Same initialization as declaration in constructor, why?

I was looking through the basic tutorial on C++ with an FRC robot.

The code:


The comments say these declarations have to be initialized in the same order as they are declared.

Why is this?

I don’t know of anything in the C++ standard that requires the member initialization list to be in declaration order. It might be some limitation of the compiler, or they might be encouraging that for code readability because the C++ standard does say that no matter the order in the initialization list, the class members will be initialized in the order they are declared in the class definition.
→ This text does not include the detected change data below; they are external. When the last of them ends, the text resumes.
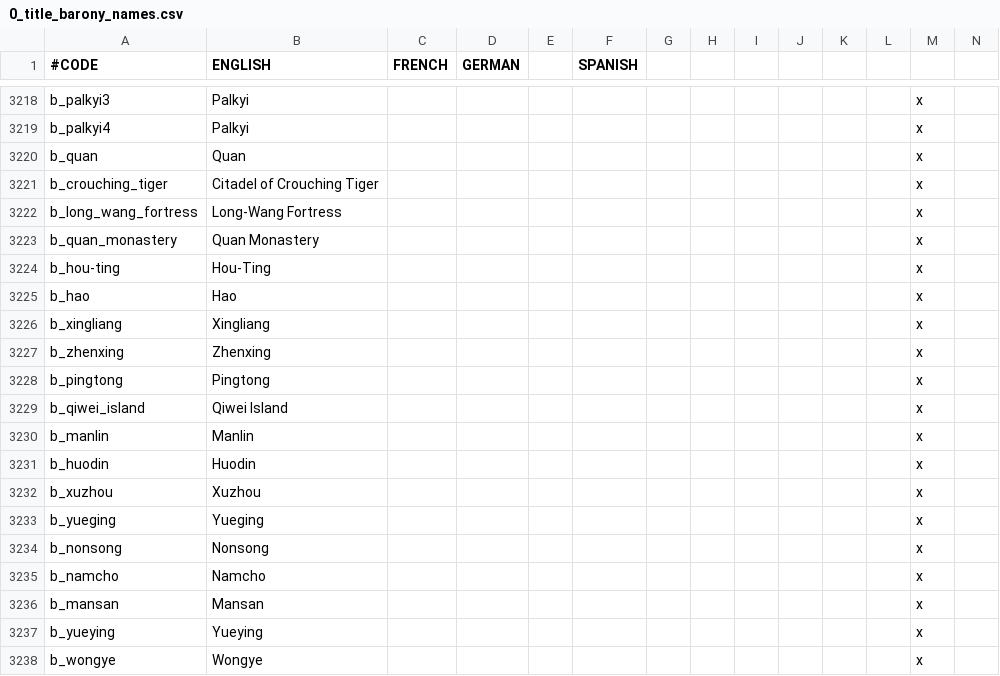
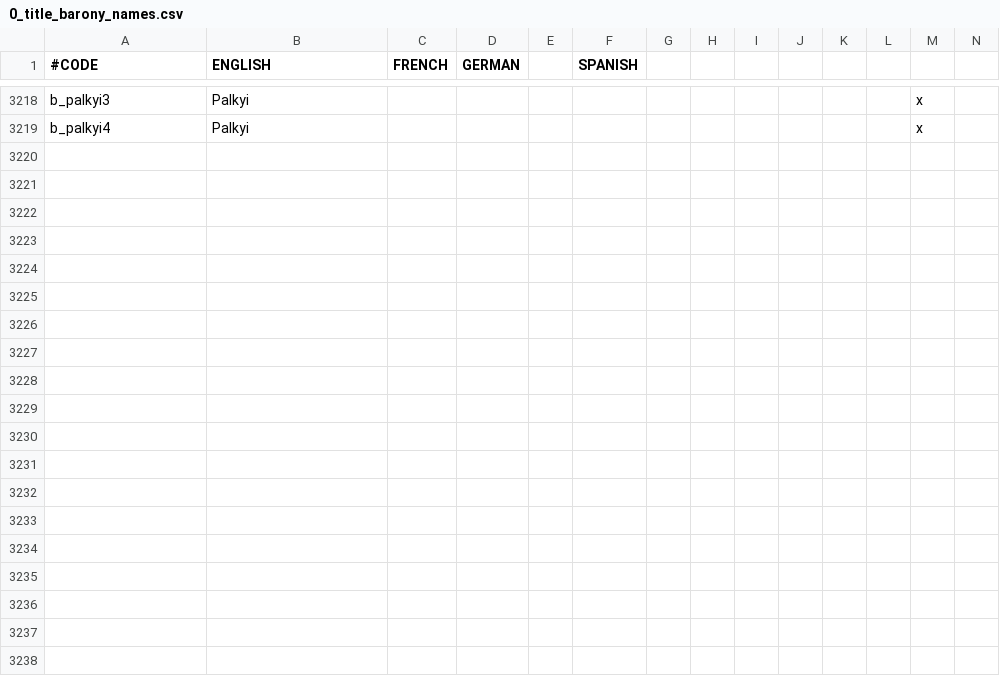
Before and after one commit to TypicalCrusader/ATLA-restored, a CSV file: avatar - four nations restored/localisation/0_title_barony_names.csv, drawn as a sheet; only a part is shown, gaps mark what is left out; rows hold the shown columns only; the diff covers the shown part only; the diff names each change by its address in the sheet, - before the commit and + after, or states it on an @@ line.

Commit message:
Merge 6.1

```diff
--- a/avatar - four nations restored/localisation/0_title_barony_names.csv
+++ b/avatar - four nations restored/localisation/0_title_barony_names.csv
-row 3220: b_quan | Quan |  |  |  |  |  |  |  |  |  |  | x
-row 3221: b_crouching_tiger | Citadel of Crouching Tiger |  |  |  |  |  |  |  |  |  |  | x
-row 3222: b_long_wang_fortress | Long-Wang Fortress |  |  |  |  |  |  |  |  |  |  | x
-row 3223: b_quan_monastery | Quan Monastery |  |  |  |  |  |  |  |  |  |  | x
-row 3224: b_hou-ting | Hou-Ting |  |  |  |  |  |  |  |  |  |  | x
-row 3225: b_hao | Hao |  |  |  |  |  |  |  |  |  |  | x
-row 3226: b_xingliang | Xingliang |  |  |  |  |  |  |  |  |  |  | x
-row 3227: b_zhenxing | Zhenxing |  |  |  |  |  |  |  |  |  |  | x
-row 3228: b_pingtong | Pingtong |  |  |  |  |  |  |  |  |  |  | x
-row 3229: b_qiwei_island | Qiwei Island |  |  |  |  |  |  |  |  |  |  | x
-row 3230: b_manlin | Manlin |  |  |  |  |  |  |  |  |  |  | x
-row 3231: b_huodin | Huodin |  |  |  |  |  |  |  |  |  |  | x
-row 3232: b_xuzhou | Xuzhou |  |  |  |  |  |  |  |  |  |  | x
-row 3233: b_yueging | Yueging |  |  |  |  |  |  |  |  |  |  | x
-row 3234: b_nonsong | Nonsong |  |  |  |  |  |  |  |  |  |  | x
-row 3235: b_namcho | Namcho |  |  |  |  |  |  |  |  |  |  | x
-row 3236: b_mansan | Mansan |  |  |  |  |  |  |  |  |  |  | x
-row 3237: b_yueying | Yueying |  |  |  |  |  |  |  |  |  |  | x
-row 3238: b_wongye | Wongye |  |  |  |  |  |  |  |  |  |  | x
```
Also changed, not shown: 29 removed rows elsewhere in this file.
I don’t have windriver installed so I can’t check to be sure which it might be, but there’s nothing keeping you from trying it out. What happens if you reverse the initializers in the example code and try to compile it?
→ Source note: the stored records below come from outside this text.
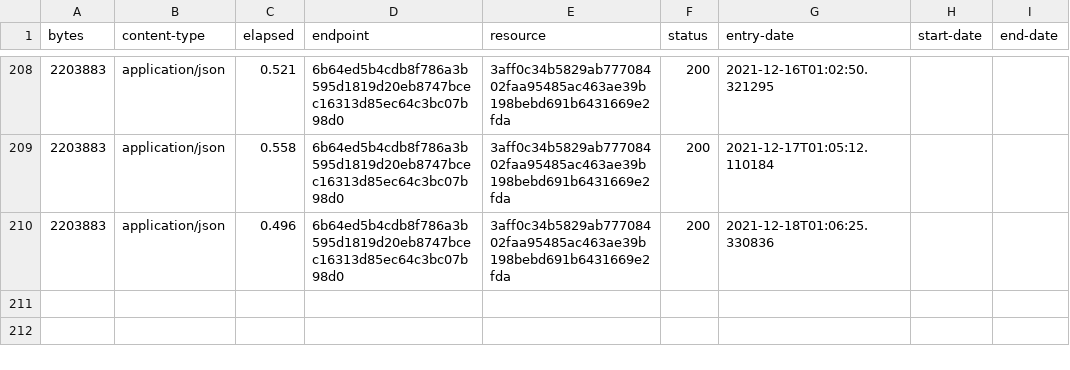
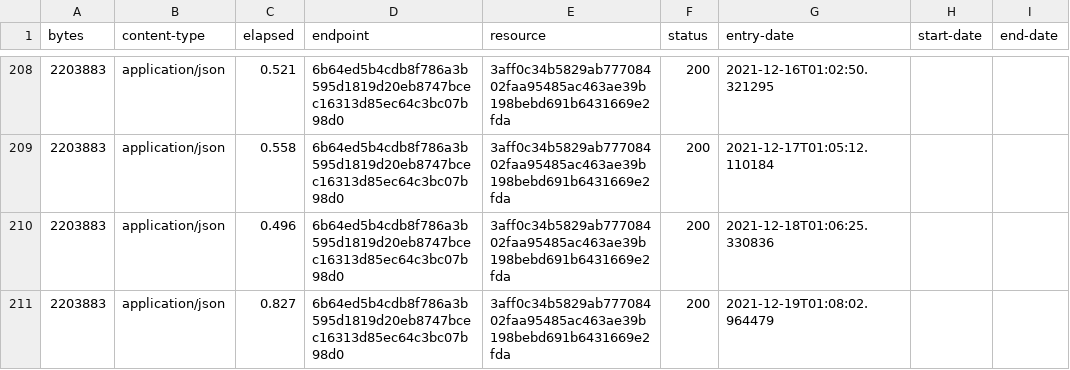
Before and after one commit to digital-land/heritage-coast-collection, a CSV file: collection/log.csv, drawn as a sheet; only a part is shown, gaps mark what is left out.

Commit message:
Collection 2021-12-19

```diff
--- a/collection/log.csv
+++ b/collection/log.csv
@@ -210 +210,2 @@ bytes,content-type,elapsed,endpoint,resource,status,entry-date,start-date,end-da
 2203883,application/json,0.496,6b64ed5b4cdb8f786a3b595d1819d20eb8747bcec16313d85ec64c3bc07b98d0,3aff0c34b5829ab77708402faa95485ac463ae39b198bebd691b6431669e2fda,200,2021-12-18T01:06:25.330836,,
+2203883,application/json,0.827,6b64ed5b4cdb8f786a3b595d1819d20eb8747bcec16313d85ec64c3bc07b98d0,3aff0c34b5829ab77708402faa95485ac463ae39b198bebd691b6431669e2fda,200,2021-12-19T01:08:02.964479,,
```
Its not a requirement, but strongly recommended, as giving them a different order will lead to very unintuitive behavior, as well as a warning from GCC. As Ryan said, no matter what you put in the initialization list, the members’ll be initialized in the order they are declared up above.
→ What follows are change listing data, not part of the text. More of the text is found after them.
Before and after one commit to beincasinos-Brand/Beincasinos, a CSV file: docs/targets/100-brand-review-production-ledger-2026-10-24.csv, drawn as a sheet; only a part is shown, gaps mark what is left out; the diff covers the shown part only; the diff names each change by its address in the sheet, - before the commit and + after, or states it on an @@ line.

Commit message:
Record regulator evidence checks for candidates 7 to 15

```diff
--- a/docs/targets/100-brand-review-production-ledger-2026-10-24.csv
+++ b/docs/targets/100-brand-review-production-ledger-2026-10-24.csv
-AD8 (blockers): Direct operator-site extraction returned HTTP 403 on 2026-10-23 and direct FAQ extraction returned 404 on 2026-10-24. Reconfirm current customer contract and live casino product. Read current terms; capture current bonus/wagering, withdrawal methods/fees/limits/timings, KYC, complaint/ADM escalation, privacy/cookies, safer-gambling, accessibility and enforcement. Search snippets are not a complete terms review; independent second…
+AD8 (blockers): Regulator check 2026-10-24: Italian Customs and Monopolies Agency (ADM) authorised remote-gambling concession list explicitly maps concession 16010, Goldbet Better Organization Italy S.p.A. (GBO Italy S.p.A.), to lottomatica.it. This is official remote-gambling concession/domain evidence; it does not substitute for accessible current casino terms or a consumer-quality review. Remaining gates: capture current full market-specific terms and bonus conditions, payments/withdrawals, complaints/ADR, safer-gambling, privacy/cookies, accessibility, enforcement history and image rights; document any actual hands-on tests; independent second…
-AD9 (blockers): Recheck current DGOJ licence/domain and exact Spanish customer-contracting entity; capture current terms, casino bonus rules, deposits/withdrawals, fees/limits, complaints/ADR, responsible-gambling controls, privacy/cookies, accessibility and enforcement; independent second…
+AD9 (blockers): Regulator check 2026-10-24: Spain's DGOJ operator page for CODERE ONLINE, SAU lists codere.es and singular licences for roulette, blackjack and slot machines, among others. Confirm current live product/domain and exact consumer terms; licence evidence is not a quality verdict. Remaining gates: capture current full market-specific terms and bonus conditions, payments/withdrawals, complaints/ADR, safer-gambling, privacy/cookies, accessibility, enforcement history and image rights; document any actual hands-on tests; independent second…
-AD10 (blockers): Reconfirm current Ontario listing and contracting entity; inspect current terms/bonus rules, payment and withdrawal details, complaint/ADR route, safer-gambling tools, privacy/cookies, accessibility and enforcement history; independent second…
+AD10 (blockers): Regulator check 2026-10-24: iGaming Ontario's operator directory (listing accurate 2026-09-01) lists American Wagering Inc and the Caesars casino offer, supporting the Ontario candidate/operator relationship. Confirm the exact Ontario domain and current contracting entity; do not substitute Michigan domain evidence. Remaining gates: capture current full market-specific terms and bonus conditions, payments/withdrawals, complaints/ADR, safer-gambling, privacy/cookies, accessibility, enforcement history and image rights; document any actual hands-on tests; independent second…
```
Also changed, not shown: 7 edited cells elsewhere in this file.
The reason for this is that if you want to declare a member variable as some transformation of another member variable, you can end up with declaring it before the first variable is initialized. So, if you have:

class Example {
    int a;
    int b;

    b(2), a(b+1) {

the value of a will not be 3, but undefined, even though it looks like it’s declared after b. It’s not a compiler error to have them in a different order, but it will produce a warning (I believe the warning is “warning: when initialized here”).